## Directions for this task
Show the lines below that contain the string "input".

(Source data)
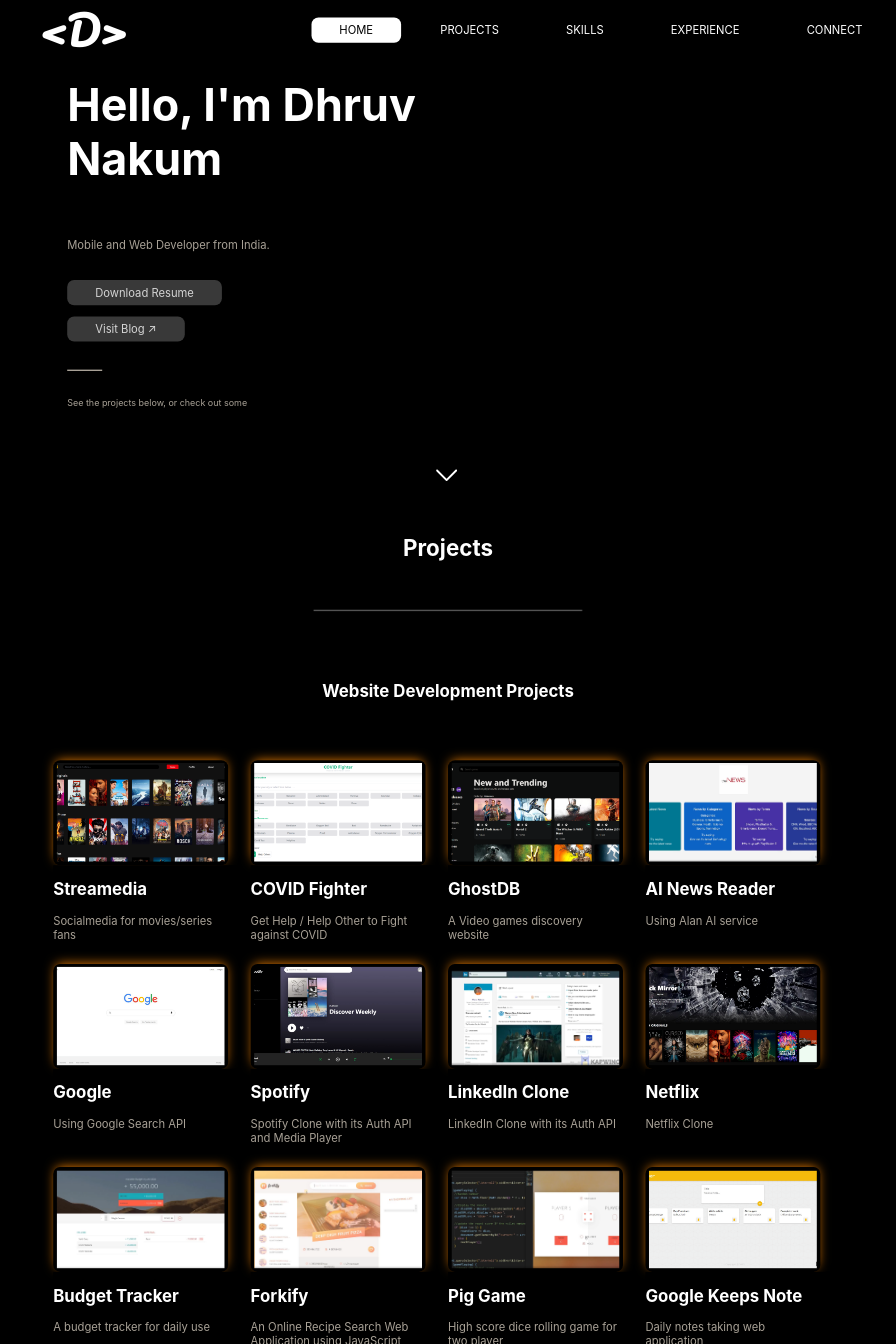
Repository: red-star25/next-portfolio
Page: /
The author's editor kept a copy of each file at every save. The page is drawn from the files as they stood at one save, then again after the next save.
The browser window is 1280 px wide. The pictures show the part of the page from y = 0 to 1920 px (the page is 5386 px tall), at 70% of full size.
The project was rebuilt for these pictures with package versions that can differ from the ones it lists, and the page was loaded fresh each time. The framework's server and built-in components were replaced by stand-ins that run in the browser.

Above is the page before, as saved 2023-11-06 11:21:29.

After the next save:
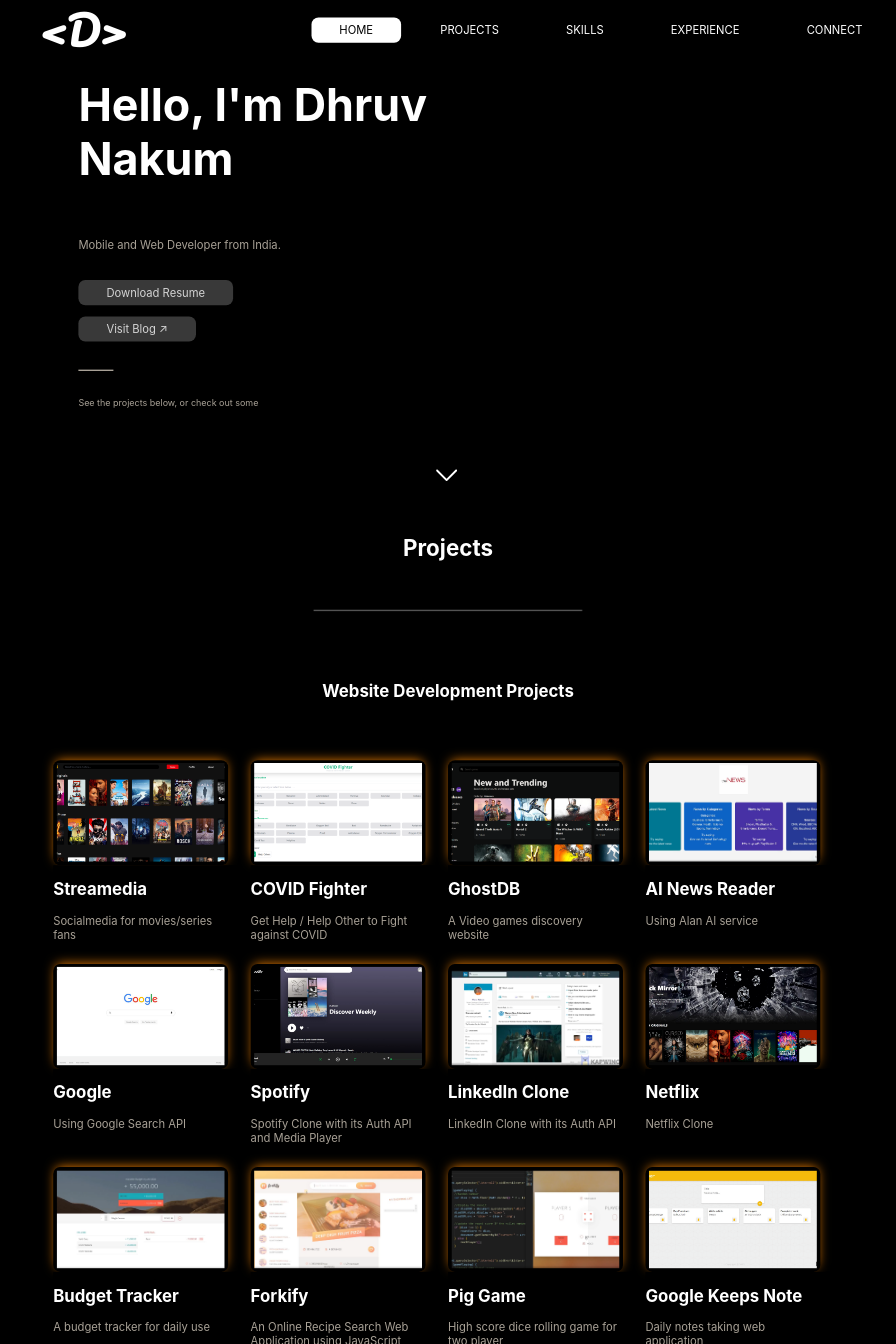
Saved 32 s later.
--- a/styles/Home.module.css
+++ b/styles/Home.module.css
@@ -1,5 +1,5 @@
 .home {
-  margin: 2em 0em 0em 5em;
+  margin: 2em 0em 0em 6em;
   padding: 1em;
   display: flex;
   height: 100%;
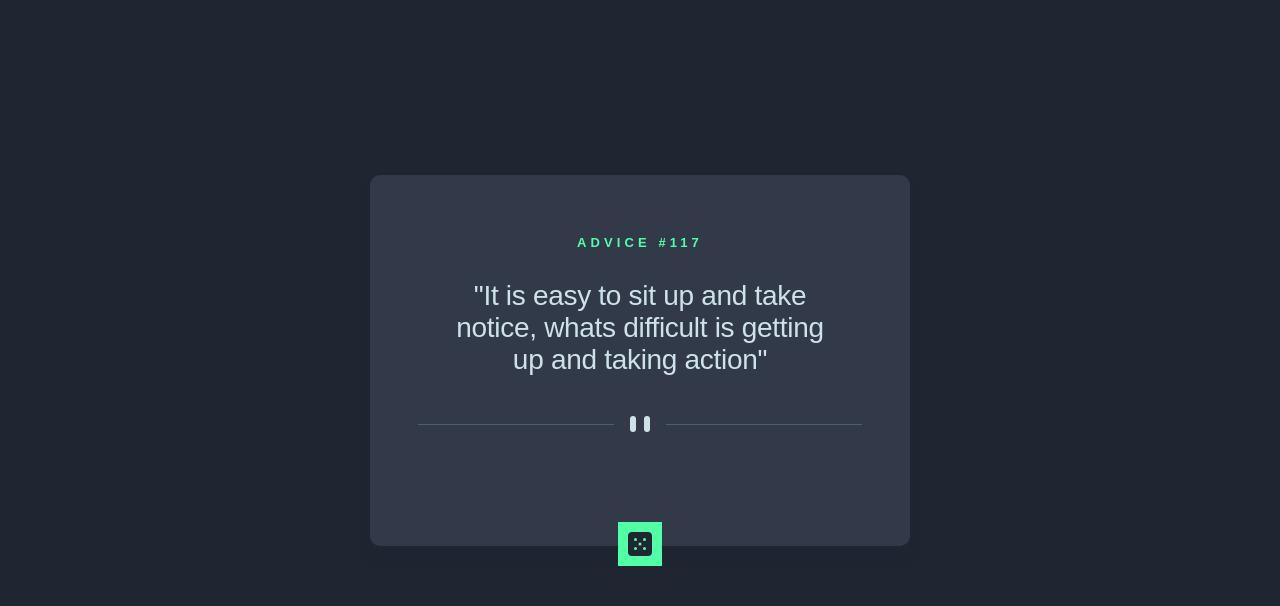
Repository: Arkitecth/advice-generator
Page: index.html
These files come from the project's save history. The page is drawn as it stood at one moment and after the next save; the edit follows.
The browser window is 1280 px wide. The pictures show the whole page.

Above is the page before, as saved 2023-07-12 17:54:46.

After the next save:
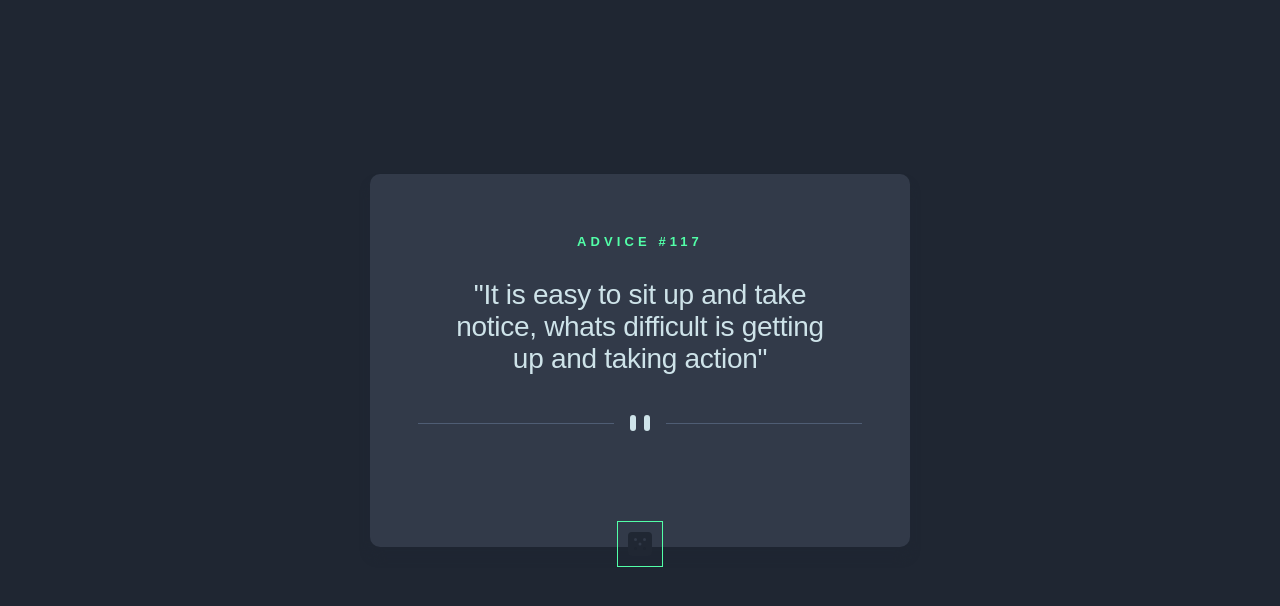
Saved 21 s later.
--- a/style.css
+++ b/style.css
@@ -59,6 +59,6 @@
 
 .dice-icon {
     transform: translateY(70px);
-    background-color: var(--neon-green);
+    border: 1px solid var(--neon-green);
     padding: 10px;
 }
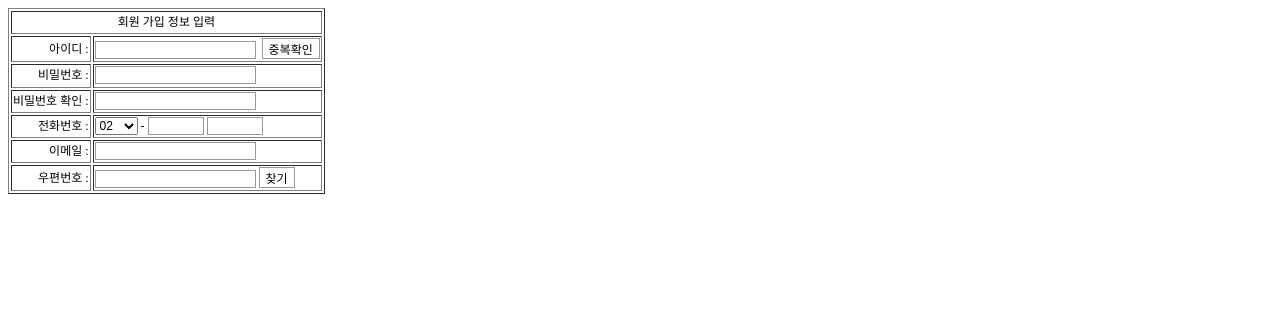
Repository: JIYEON25/model
Page: http://localhost/myWeb/memberone/regForm.jsp
These files come from the project's save history. The page is drawn as it stood at one moment and after the next save; the edit follows.
The browser window is 1280 px wide. The pictures show the whole page.
The page is served by Tomcat 9.

Above is the page before, as saved 2023-09-15 05:41:11.
Console error (its wording comes from the project's code and is left out).

After the next save:
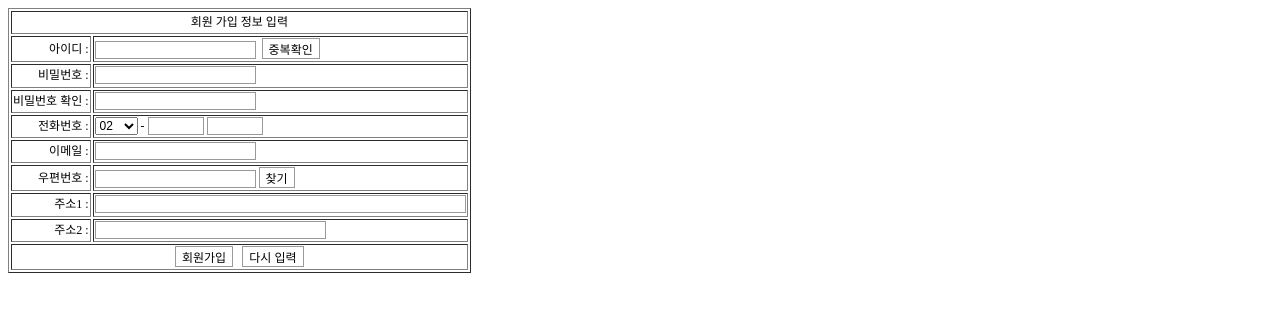
Saved 2 min 46 s later.
--- a/model1/myJSP/myWeb/src/main/webapp/memberone/regForm.jsp
+++ b/model1/myJSP/myWeb/src/main/webapp/memberone/regForm.jsp
@@ -51,6 +51,18 @@
 			<td><input type="text" name="zipcode"/>
 				<input type="button" value="찾기" onClick="#"/></td>
 		</tr>
+		<tr>
+			<td align="right">주소1 : </td>
+			<td><input type="text" name="address1" size="50"/></td>
+		</tr>
+		<tr>
+			<td align="right">주소2 : </td>
+			<td><input type="text" name="address2" size="30"/></td>
+		</tr>
+		<tr>
+			<td colspan="2" align="center">
+			<input type="button" value="회원가입" onClick="#"/>&nbsp;&nbsp;
+			<input type="reset" value="다시 입력"/>
 	</table>
 	</form>
 </body>
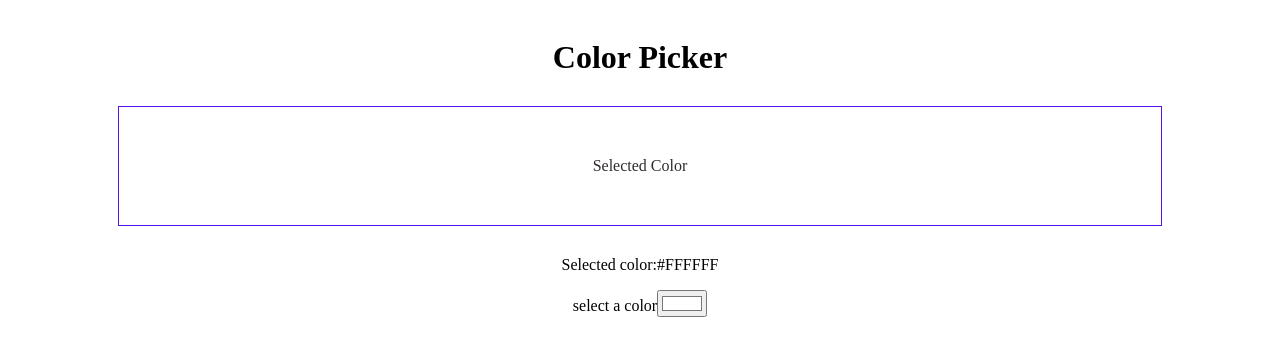
Repository: wakoya-tech/my-react-practice
Page: /
These files come from the project's save history. The page is drawn as it stood at one moment and after the next save; the edit follows.
The browser window is 1280 px wide. The pictures show the whole page.
The project was rebuilt for these pictures with package versions that can differ from the ones it lists, and the page was loaded fresh each time. Also part of the build but not shown: vite.config.js.

Above is the page before, as saved 2025-10-03 11:41:33.

After the next save:
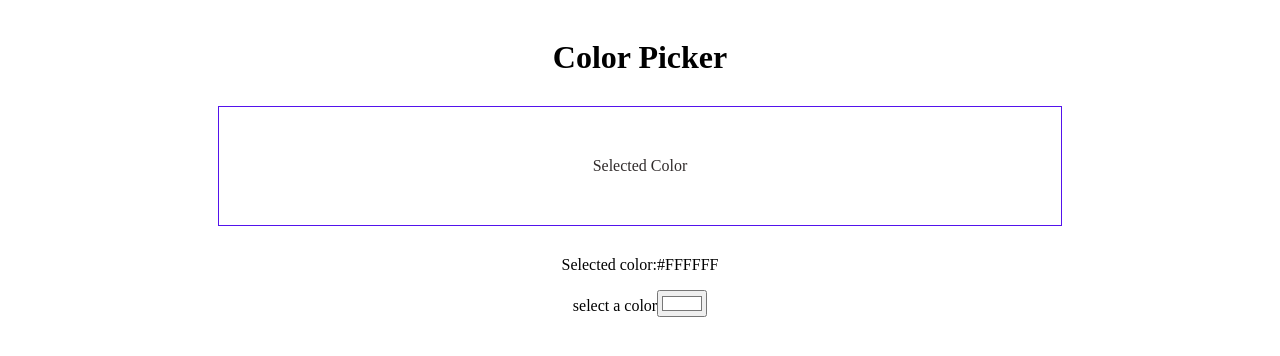
Saved 11 s later.
--- a/src/index.css
+++ b/src/index.css
@@ -6,7 +6,7 @@
   border: 1px solid rgb(84, 19, 236);
   color: rgb(48, 43, 43);
   background-color: rgb(82, 82, 197);
-  margin: 30px 100px ;
+  margin: 30px 200px ;
   padding:50px 70px;
 
 }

## Answer box
 			<td><input type="text" name="zipcode"/>
 				<input type="button" value="찾기" onClick="#"/></td>
+			<td><input type="text" name="address1" size="50"/></td>
+			<td><input type="text" name="address2" size="30"/></td>
+			<input type="button" value="회원가입" onClick="#"/>&nbsp;&nbsp;
+			<input type="reset" value="다시 입력"/>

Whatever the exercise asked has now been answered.